The moderator made several provocative points. For instance, he argued that the incidence of drug use among soldiers in Vietnam was no higher than among 19-26 year olds in the U.S. at that time. He also asserted that neither the antiwar movement nor the media had much impact on domestic opinion about the war. Rather, he claimed, the development of widespread disillusionment with the conflict was rooted in the Johnson Administration’s failure to demonstrate success in managing it: the generals could not show the public that we were winning.
In laying out the chronology of American involvement in Vietnam, the moderator maintained that the war was already lost by 1961, when it became clear that the Diem regime could not sustain itself; then, however, President Kennedy acted to bolster the Saigon government. And, the historian continued, the situation was even worse by late 1964, at which time the Viet Cong controlled 75% of South Vietnam; then, President Johnson decided to use the so-called “Gulf of Tonkin incident” to deepen American involvement still further.
Another paper, on the antiwar movement in the South, started me to thinking about President Nixon’s decision to widen the war in 1970. The angry reaction of college students over the Cambodian “incursion” led to shootings at Kent State and Jackson State universities, which sparked protests at colleges throughout the nation, including on the usually placid southern campus where I was in graduate school. The faculty agreed to suspend classes and to hold “teach-ins” about the war instead. Students gathered in front of the main administration building and demanded that the university’s president express to Washington the outrage of our university community. When the president at last appeared, he announced that he had sent President Nixon a telegram deploring the invasion of Cambodia and the violence against American college students. (Yea!) Then, he told the crowd that he had signed the telegram as a private citizen, not as president of the university. (Boo!)
A third member of the panel, who spoke on the impact of the war on Southern fiction, used a bit of imagery I found arresting. The war was, he said, like a wound that is scabbed over but won’t heal; it’s the modern equivalent of the Civil War in Southern memory.
Like the “Requiem” exhibit I described last month, “On Dixie Station” revealed that it is possible to treat the Vietnam Era more or less dispassionately, as history, despite my personal difficulty in doing so. Two of the presenters looked too young to have strong memories of the war. Comments from the audience came either as questions or as personal reminiscences. While a couple of the latter, on the extent of drug use in Vietnam and on the effects of post-traumatic stress disorder, were truly scary, most of what the audience contributed was pretty prosaic.

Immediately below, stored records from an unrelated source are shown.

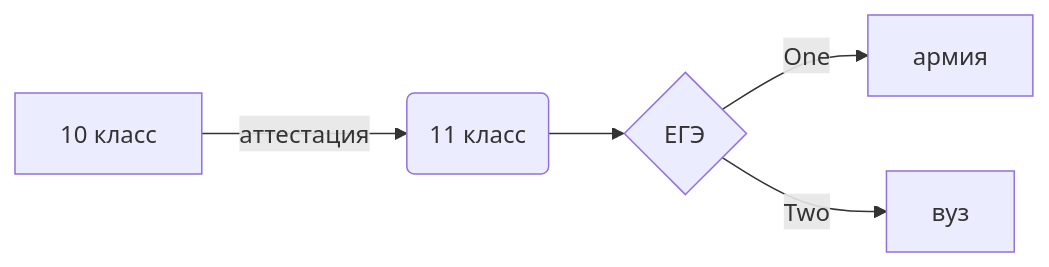
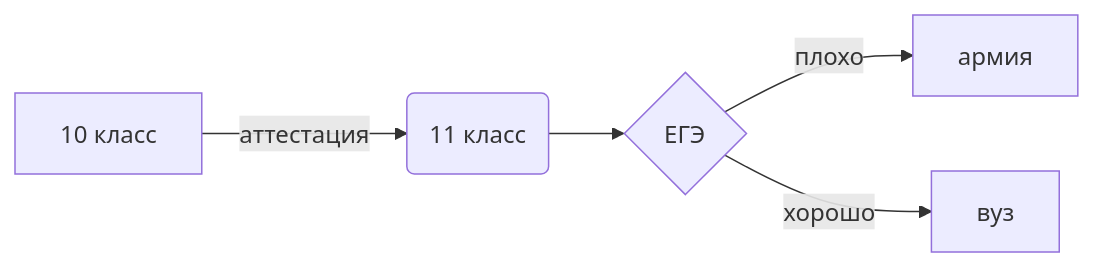
Before and after one commit to AndreDem135/FirstRepository: the diagram in README.md, drawn with Mermaid.

````diff
--- a/README.md
+++ b/README.md
@@ -52,8 +52,8 @@
 ```mermaid
 flowchart LR
 
 A[10 класс] -->|аттестация| B(11 класс)
 B --> C{ЕГЭ}
-C -->|One| D[армия]
-C -->|Two| E[вуз]
+C -->|плохо| D[армия]
+C -->|хорошо| E[вуз]
 ```
````
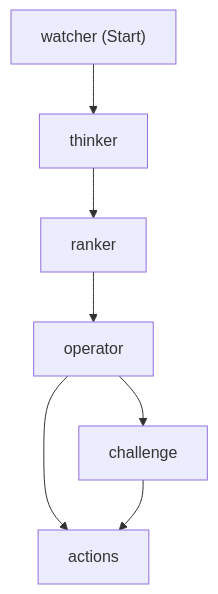
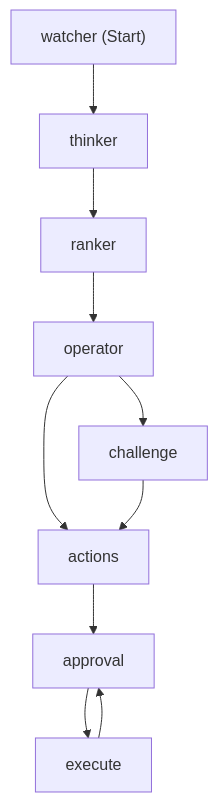
The diagram in docs/workflow-graph.md (allandecastro/dataverse-agent-framework-sales), drawn with Mermaid before and after one commit. The commit also changed other lines of this file and 13 other files, not shown here.

````diff
--- a/docs/workflow-graph.md
+++ b/docs/workflow-graph.md
@@ -13,15 +13,20 @@
 ```mermaid
 flowchart TD
   watcher["watcher (Start)"];
   thinker["thinker"];
   ranker["ranker"];
   operator["operator"];
   challenge["challenge"];
   actions["actions"];
+  approval["approval"];
+  execute["execute"];
   watcher --> thinker;
   thinker --> ranker;
   ranker --> operator;
   operator --> challenge;
   operator --> actions;
   challenge --> actions;
+  actions --> approval;
+  approval --> execute;
+  execute --> approval;
 ```
````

No one defended the war as a “noble cause,” but neither did anyone go off on a rant about how “evil” it was. Most members of the audience seemed to be there for the same reason I was, to see whether “history,” as presented by the experts, squared with “autobiography,” past events as they themselves remembered them. And the answer is. . . ?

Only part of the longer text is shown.